__Your assignment__:
Take the entries below and retype them word for word, excluding the images.

__Records for this task__:
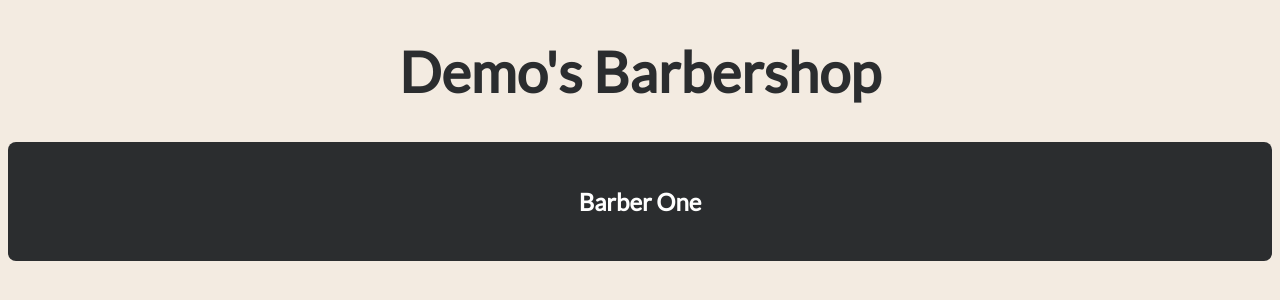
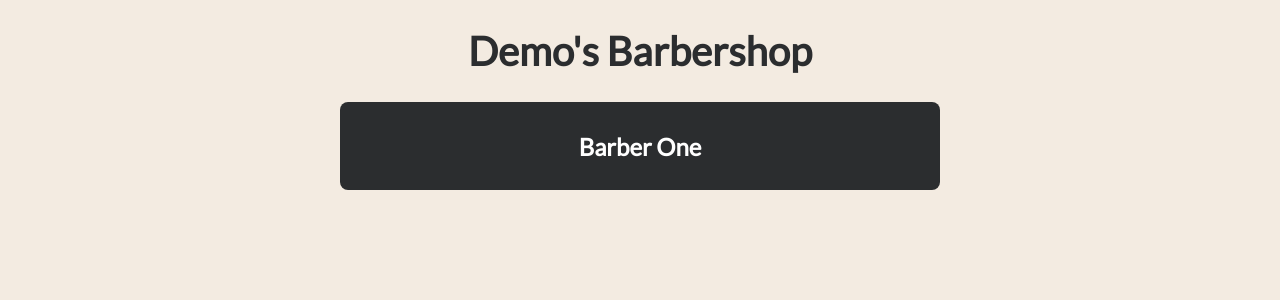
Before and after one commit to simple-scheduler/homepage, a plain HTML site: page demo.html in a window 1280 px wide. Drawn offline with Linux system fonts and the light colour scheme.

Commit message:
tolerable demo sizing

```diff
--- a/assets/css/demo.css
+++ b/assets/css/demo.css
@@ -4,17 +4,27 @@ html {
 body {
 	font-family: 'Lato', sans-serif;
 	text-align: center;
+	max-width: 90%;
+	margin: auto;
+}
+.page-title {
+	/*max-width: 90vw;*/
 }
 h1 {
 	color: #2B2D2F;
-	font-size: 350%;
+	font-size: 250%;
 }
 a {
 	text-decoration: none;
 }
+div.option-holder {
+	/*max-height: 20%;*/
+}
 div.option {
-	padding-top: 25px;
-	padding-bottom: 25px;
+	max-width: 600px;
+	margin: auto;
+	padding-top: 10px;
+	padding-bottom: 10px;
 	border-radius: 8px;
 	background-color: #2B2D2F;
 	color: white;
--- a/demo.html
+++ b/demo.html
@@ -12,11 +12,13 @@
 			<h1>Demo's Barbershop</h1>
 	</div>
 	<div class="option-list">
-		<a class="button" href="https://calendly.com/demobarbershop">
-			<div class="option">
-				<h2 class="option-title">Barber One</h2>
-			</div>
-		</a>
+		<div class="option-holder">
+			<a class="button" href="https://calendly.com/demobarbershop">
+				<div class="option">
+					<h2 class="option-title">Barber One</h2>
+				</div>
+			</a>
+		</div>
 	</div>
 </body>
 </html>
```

__Exercise output__:
Before and after one commit to simple-scheduler/homepage, a plain HTML site: page demo.html in a window 1280 px wide. Drawn offline with Linux system fonts and the light colour scheme.

Commit message:
tolerable demo sizing

```diff
--- a/assets/css/demo.css
+++ b/assets/css/demo.css
@@ -4,17 +4,27 @@ html {
 body {
 	font-family: 'Lato', sans-serif;
 	text-align: center;
+	max-width: 90%;
+	margin: auto;
+}
+.page-title {
+	/*max-width: 90vw;*/
 }
 h1 {
 	color: #2B2D2F;
-	font-size: 350%;
+	font-size: 250%;
 }
 a {
 	text-decoration: none;
 }
+div.option-holder {
+	/*max-height: 20%;*/
+}
 div.option {
-	padding-top: 25px;
-	padding-bottom: 25px;
+	max-width: 600px;
+	margin: auto;
+	padding-top: 10px;
+	padding-bottom: 10px;
 	border-radius: 8px;
 	background-color: #2B2D2F;
 	color: white;
--- a/demo.html
+++ b/demo.html
@@ -12,11 +12,13 @@
 			<h1>Demo's Barbershop</h1>
 	</div>
 	<div class="option-list">
-		<a class="button" href="https://calendly.com/demobarbershop">
-			<div class="option">
-				<h2 class="option-title">Barber One</h2>
-			</div>
-		</a>
+		<div class="option-holder">
+			<a class="button" href="https://calendly.com/demobarbershop">
+				<div class="option">
+					<h2 class="option-title">Barber One</h2>
+				</div>
+			</a>
+		</div>
 	</div>
 </body>
 </html>
```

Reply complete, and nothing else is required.